WHAT YOU NEED TO DO
For the listing below, give the count of lines containing "functions", and no other text.

RECORDED INFORMATION
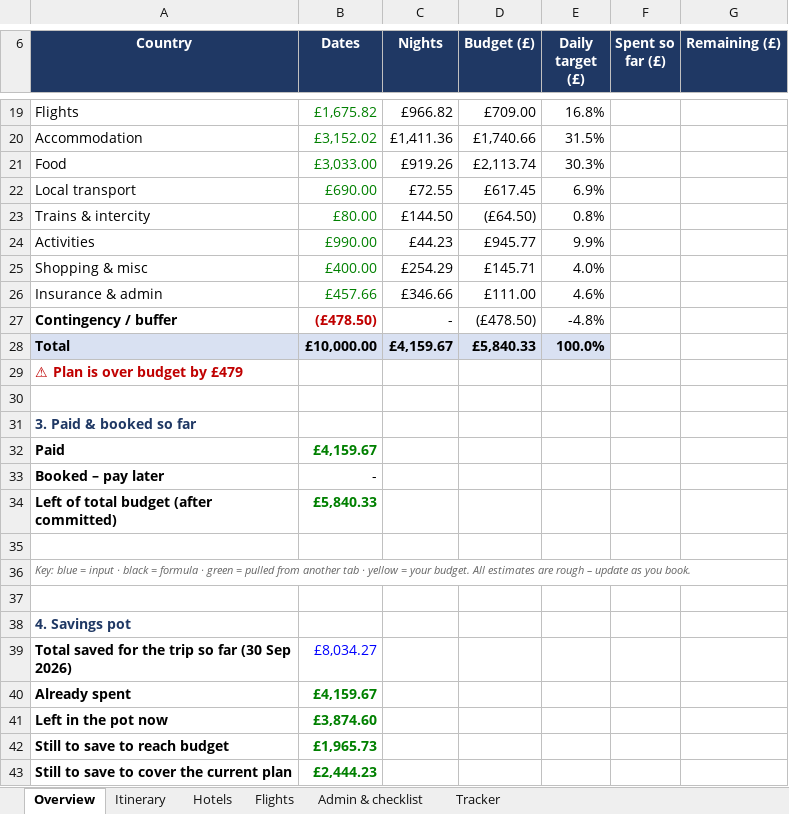
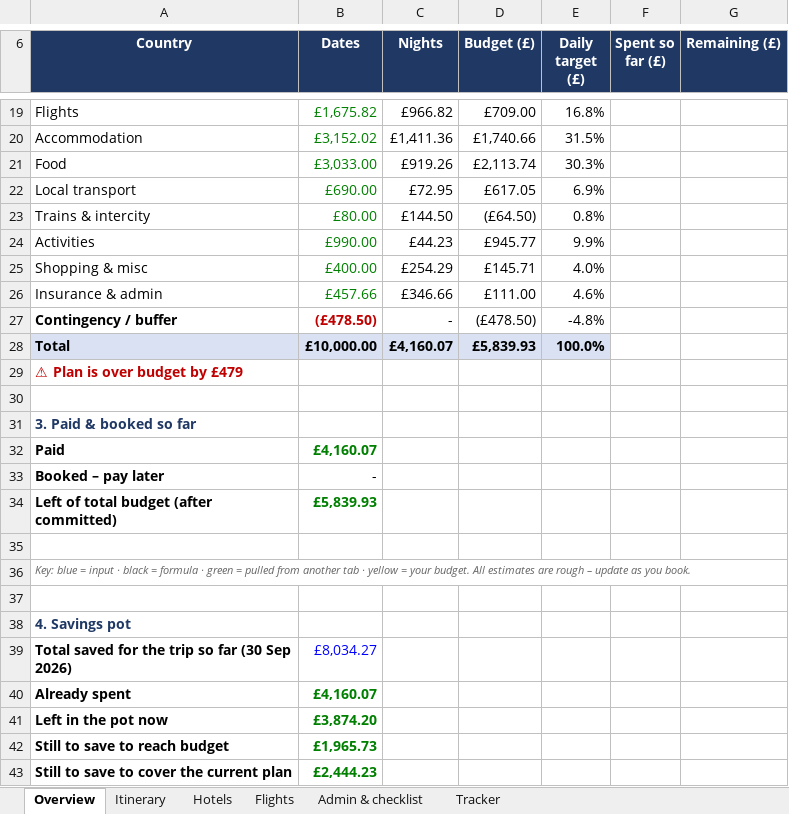
Before and after one commit to mhbae-dev/sabbatical-dashboard, an Excel workbook: Sabbatical_Plan_and_Budget.xlsx, sheet Overview, drawn as a sheet; only a part is shown, gaps mark what is left out; values as stored, in another font and other column widths than the file's, no borders; the diff names each change by its address in the sheet, - before the commit and + after, or states it on an @@ line.

```diff
--- a/Sabbatical_Plan_and_Budget.xlsx (sheet Overview)
+++ b/Sabbatical_Plan_and_Budget.xlsx (sheet Overview)
-C22 (Nights): £72.55
+C22 (Nights): £72.95
-D22 (Budget (£)): £617.45
+D22 (Budget (£)): £617.05
-C28 (Nights): £4,159.67
+C28 (Nights): £4,160.07
-D28 (Budget (£)): £5,840.33
+D28 (Budget (£)): £5,839.93
-B32 (Dates): £4,159.67
+B32 (Dates): £4,160.07
-B34 (Dates): £5,840.33
+B34 (Dates): £5,839.93
-B40 (Dates): £4,159.67
+B40 (Dates): £4,160.07
-B41 (Dates): £3,874.60
+B41 (Dates): £3,874.20
```
Also changed, not shown: sheet Tracker, hidden cells.
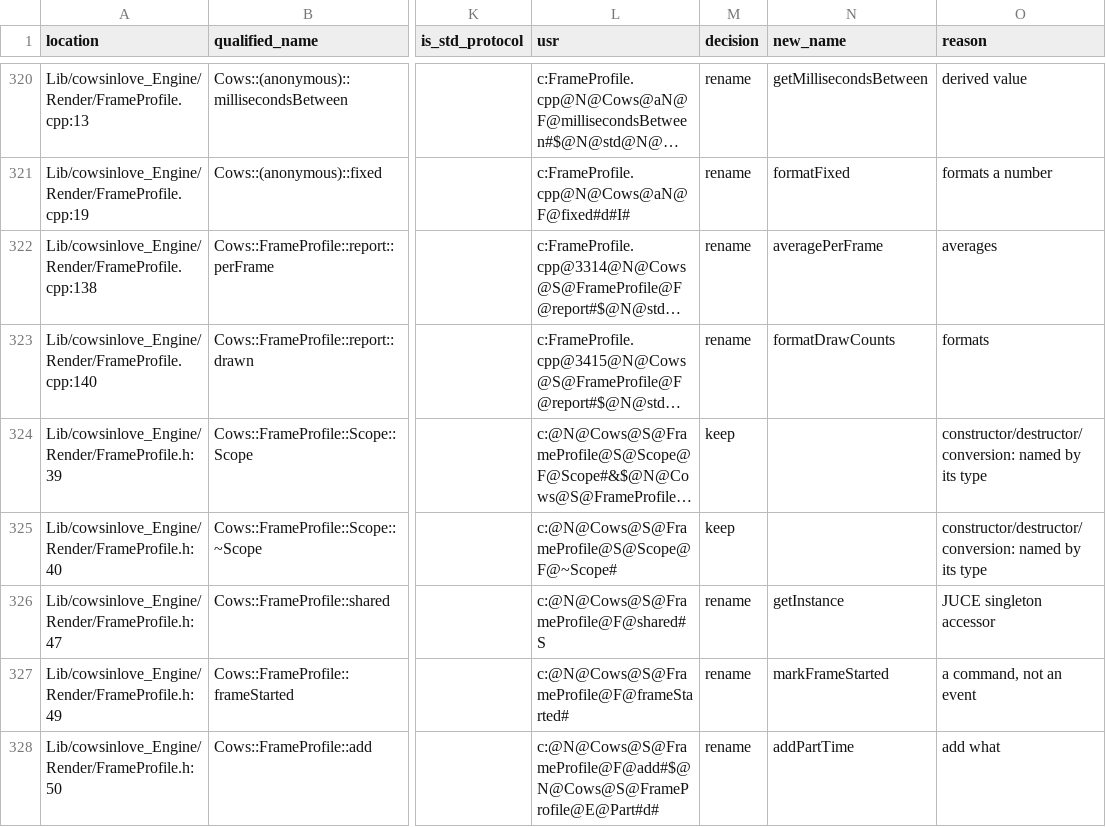
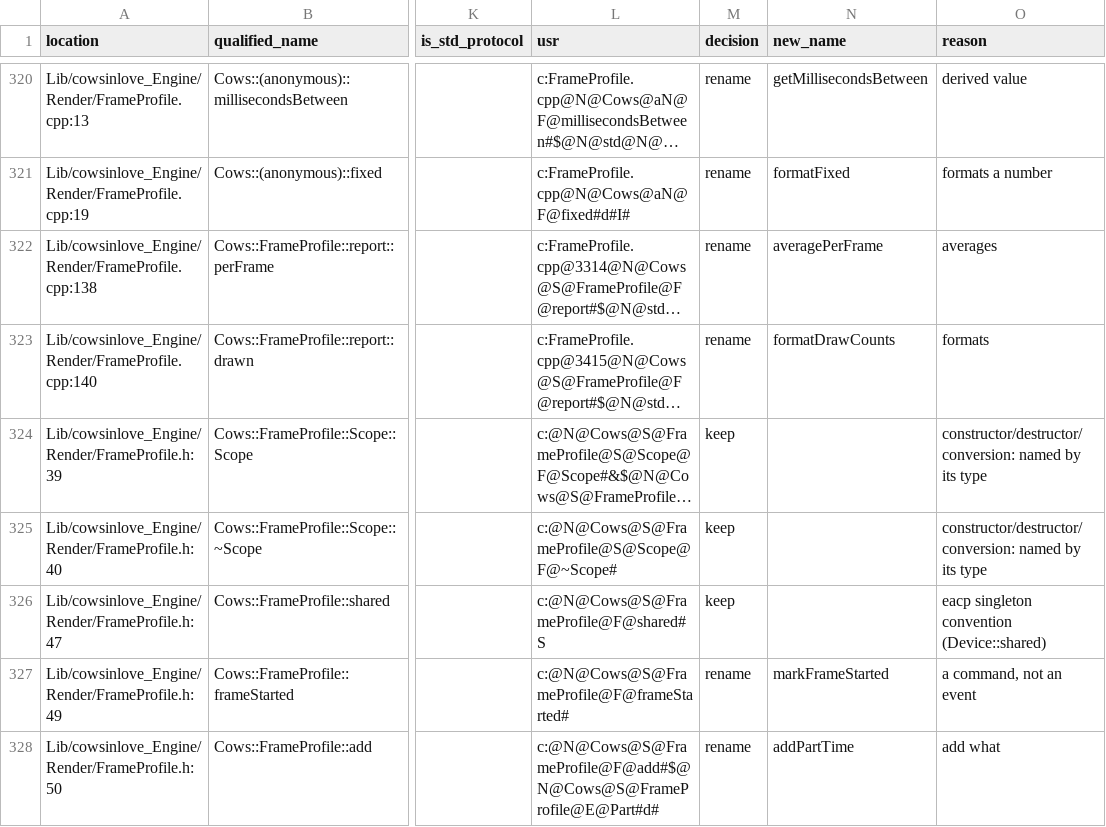
Before and after one commit to eyalamirmusic/Cows, a CSV file: docs/naming/functions.csv, drawn as a sheet; only a part is shown, gaps mark what is left out; long unchanged cells end in …; the diff names each change by its address in the sheet, - before the commit and + after, or states it on an @@ line.

Commit message:
Propose the renames in docs/naming/proposal.md; keep FrameProfile::shared

```diff
--- a/docs/naming/functions.csv
+++ b/docs/naming/functions.csv
-M326 (decision): rename
+M326 (decision): keep
-N326 (new_name): getInstance
+N326 (new_name): (empty)
-O326 (reason): JUCE singleton accessor
+O326 (reason): eacp singleton convention (Device::shared)
```
Also changed, not shown: 1 other file.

TASK RESPONSE
3